Brief:
An exact copy of every record, without the pictures, is what should come back.

(Beginning of Input records)

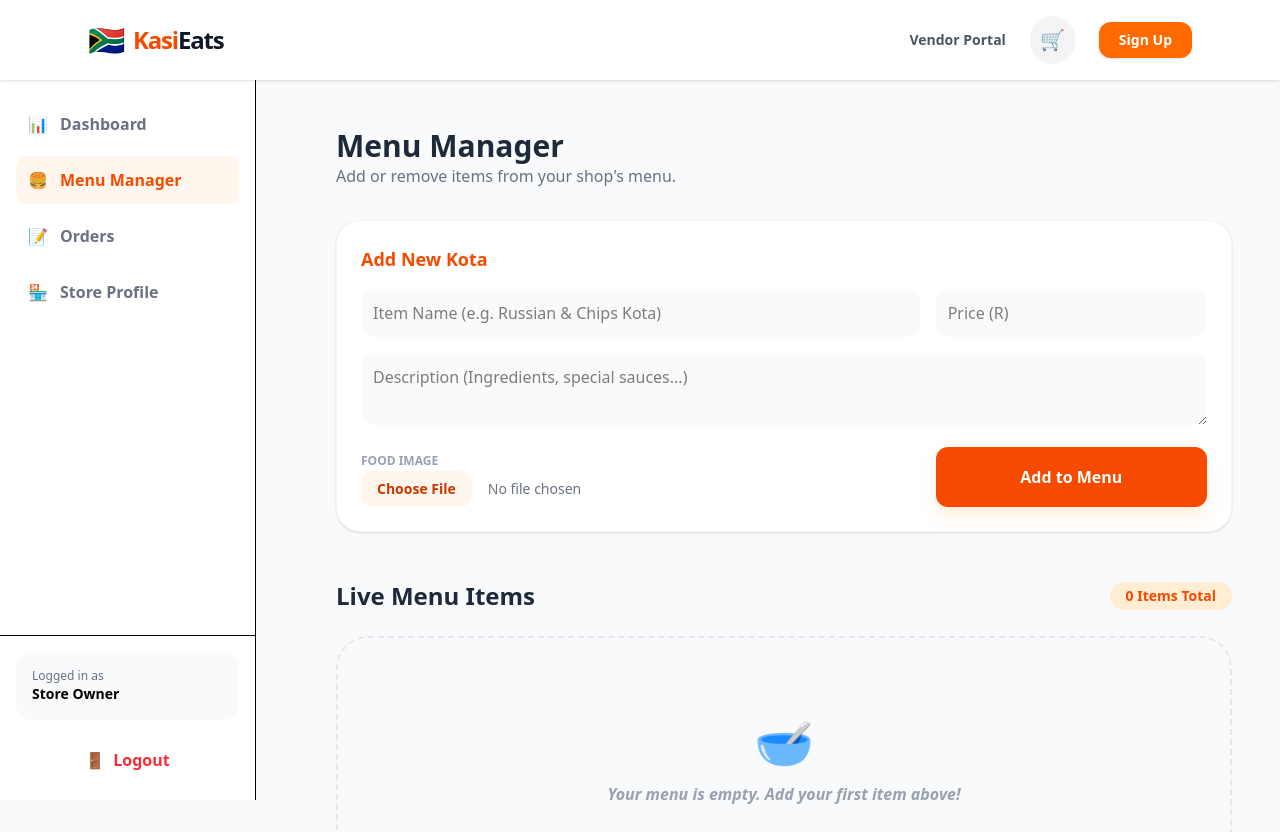
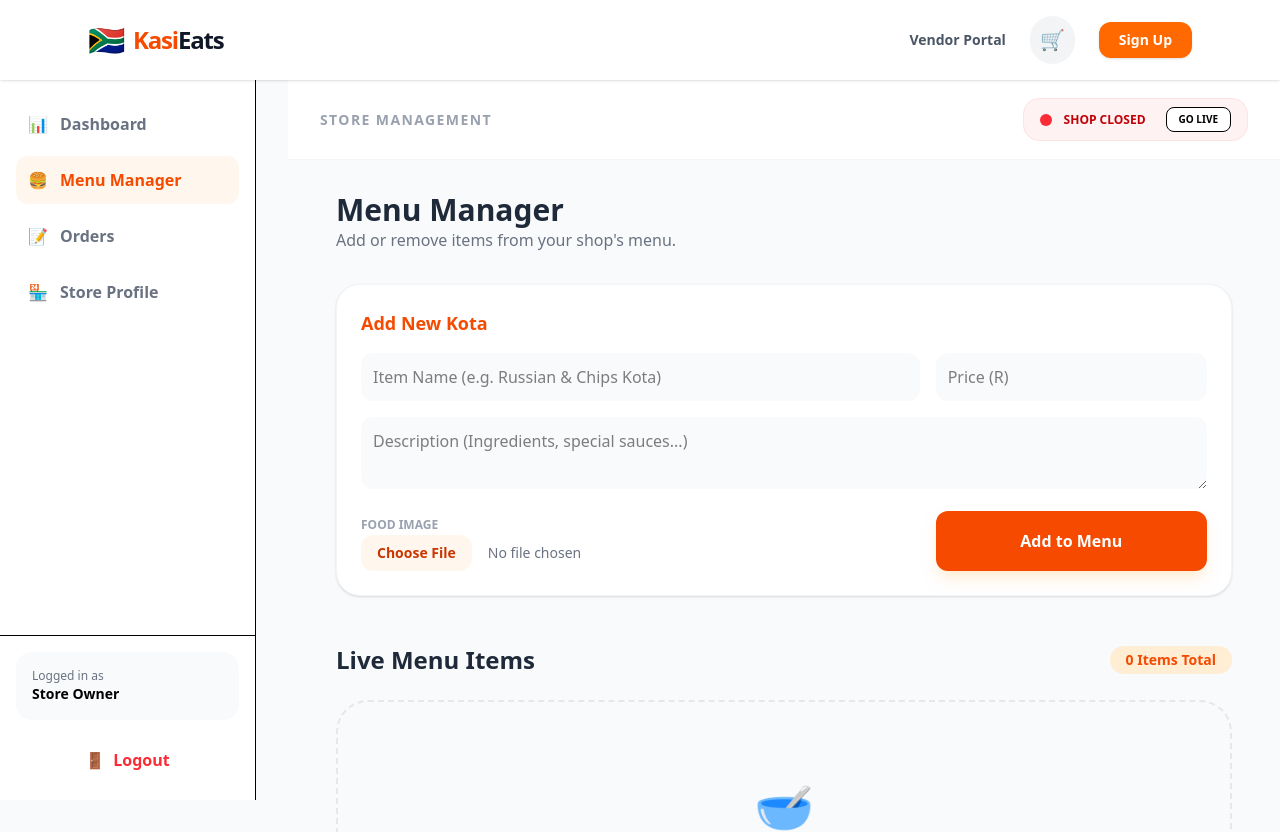
Before and after one commit to Letlhogonolo98/kasieats-frontend, a React (Vite) app: page /vendor/menu in a window 1280 px wide. Shown: the top 832 px of the page. Built offline with nearby package versions, Linux system fonts and the light colour scheme.

Commit message:
Implement store status badge

```diff
--- a/src/components/VendorLayout.jsx
+++ b/src/components/VendorLayout.jsx
@@ -1,31 +1,60 @@
-import React from 'react';
+import React, { useState } from 'react';
 import VendorSidebar from './VendorSidebar';
+import { useAuth } from '../hooks/useAuth';
 
 const VendorLayout = ({ children }) => {
+  const { vendor } = useAuth();
+  const [isOpen, setIsOpen] = useState(vendor?.isOpen || false);
+
+  const toggleStatus = async () => {
+    try {
+      const res = await fetch(`http://localhost:5144/api/vendors/${vendor.id}/status`, {
+        method: 'PUT',
+        headers: { 'Content-Type': 'application/json' },
+        body: JSON.stringify(!isOpen) // Toggle the current state
+      });
+
+      if (res.ok) {
+        setIsOpen(!isOpen);
+      }
+    } catch {
+      console.error("Failed to update status");
+    }
+  };
+
   return (
     <div className="flex min-h-screen bg-gray-50">
-      {/* 1. The Sidebar - Fixed width */}
       <aside className="hidden md:block w-72 h-screen sticky top-0 shrink-0">
         <VendorSidebar />
       </aside>
 
-      {/* 2. Main Content Area */}
       <div className="flex-1 flex flex-col min-w-0">
+        {/* Header with Status Badge */}
+        <header className="h-20 bg-white border-b border-gray-100 flex items-center justify-between px-8 sticky top-0 z-10">
+          <div>
+            <h2 className="text-sm font-black text-gray-400 uppercase tracking-widest">Store Management</h2>
+          </div>
 
-        {/* Optional Header / Top Bar */}
-       {/* <header className="h-16 bg-white border-b border-gray-100 flex items-center justify-between px-8 sticky top-0 z-10">
-          <div className="flex items-center gap-2">
-            <span className="w-2 h-2 bg-green-500 rounded-full animate-pulse"></span>
-            <span className="text-xs font-bold text-gray-400 uppercase tracking-widest">
-              Live Store System
-            </span>
-          </div>/*}
-
-
+          <div className="flex items-center gap-4">
+            {/* The Status Badge */}
+            <div className={`flex items-center gap-3 px-4 py-2 rounded-2xl border transition-all ${
+              isOpen ? 'bg-green-50 border-green-100' : 'bg-red-50 border-red-100'
+            }`}>
+              <span className={`w-3 h-3 rounded-full ${isOpen ? 'bg-green-500 animate-pulse' : 'bg-red-500'}`}></span>
+              <span className={`text-xs font-black uppercase ${isOpen ? 'text-green-700' : 'text-red-700'}`}>
+                {isOpen ? 'Accepting Orders' : 'Shop Closed'}
+              </span>
+              <button
+                onClick={toggleStatus}
+                className="ml-2 text-[10px] font-bold bg-white border px-3 py-1 rounded-lg hover:shadow-sm active:scale-95 transition"
+              >
+                {isOpen ? 'GO OFFLINE' : 'GO LIVE'}
+              </button>
+            </div>
+          </div>
         </header>
 
-        {/* 3. The Page Content */}
-        <main className="p-4 md:p-8 lg:p-12">
+        <main className="p-8">
           <div className="max-w-6xl mx-auto">
             {children}
           </div>
```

(End of Input records)

Exercise response:
Before and after one commit to Letlhogonolo98/kasieats-frontend, a React (Vite) app: page /vendor/menu in a window 1280 px wide. Shown: the top 832 px of the page. Built offline with nearby package versions, Linux system fonts and the light colour scheme.

Commit message:
Implement store status badge

```diff
--- a/src/components/VendorLayout.jsx
+++ b/src/components/VendorLayout.jsx
@@ -1,31 +1,60 @@
-import React from 'react';
+import React, { useState } from 'react';
 import VendorSidebar from './VendorSidebar';
+import { useAuth } from '../hooks/useAuth';
 
 const VendorLayout = ({ children }) => {
+  const { vendor } = useAuth();
+  const [isOpen, setIsOpen] = useState(vendor?.isOpen || false);
+
+  const toggleStatus = async () => {
+    try {
+      const res = await fetch(`http://localhost:5144/api/vendors/${vendor.id}/status`, {
+        method: 'PUT',
+        headers: { 'Content-Type': 'application/json' },
+        body: JSON.stringify(!isOpen) // Toggle the current state
+      });
+
+      if (res.ok) {
+        setIsOpen(!isOpen);
+      }
+    } catch {
+      console.error("Failed to update status");
+    }
+  };
+
   return (
     <div className="flex min-h-screen bg-gray-50">
-      {/* 1. The Sidebar - Fixed width */}
       <aside className="hidden md:block w-72 h-screen sticky top-0 shrink-0">
         <VendorSidebar />
       </aside>
 
-      {/* 2. Main Content Area */}
       <div className="flex-1 flex flex-col min-w-0">
+        {/* Header with Status Badge */}
+        <header className="h-20 bg-white border-b border-gray-100 flex items-center justify-between px-8 sticky top-0 z-10">
+          <div>
+            <h2 className="text-sm font-black text-gray-400 uppercase tracking-widest">Store Management</h2>
+          </div>
 
-        {/* Optional Header / Top Bar */}
-       {/* <header className="h-16 bg-white border-b border-gray-100 flex items-center justify-between px-8 sticky top-0 z-10">
-          <div className="flex items-center gap-2">
-            <span className="w-2 h-2 bg-green-500 rounded-full animate-pulse"></span>
-            <span className="text-xs font-bold text-gray-400 uppercase tracking-widest">
-              Live Store System
-            </span>
-          </div>/*}
-
-
+          <div className="flex items-center gap-4">
+            {/* The Status Badge */}
+            <div className={`flex items-center gap-3 px-4 py-2 rounded-2xl border transition-all ${
+              isOpen ? 'bg-green-50 border-green-100' : 'bg-red-50 border-red-100'
+            }`}>
+              <span className={`w-3 h-3 rounded-full ${isOpen ? 'bg-green-500 animate-pulse' : 'bg-red-500'}`}></span>
+              <span className={`text-xs font-black uppercase ${isOpen ? 'text-green-700' : 'text-red-700'}`}>
+                {isOpen ? 'Accepting Orders' : 'Shop Closed'}
+              </span>
+              <button
+                onClick={toggleStatus}
+                className="ml-2 text-[10px] font-bold bg-white border px-3 py-1 rounded-lg hover:shadow-sm active:scale-95 transition"
+              >
+                {isOpen ? 'GO OFFLINE' : 'GO LIVE'}
+              </button>
+            </div>
+          </div>
         </header>
 
-        {/* 3. The Page Content */}
-        <main className="p-4 md:p-8 lg:p-12">
+        <main className="p-8">
           <div className="max-w-6xl mx-auto">
             {children}
           </div>
```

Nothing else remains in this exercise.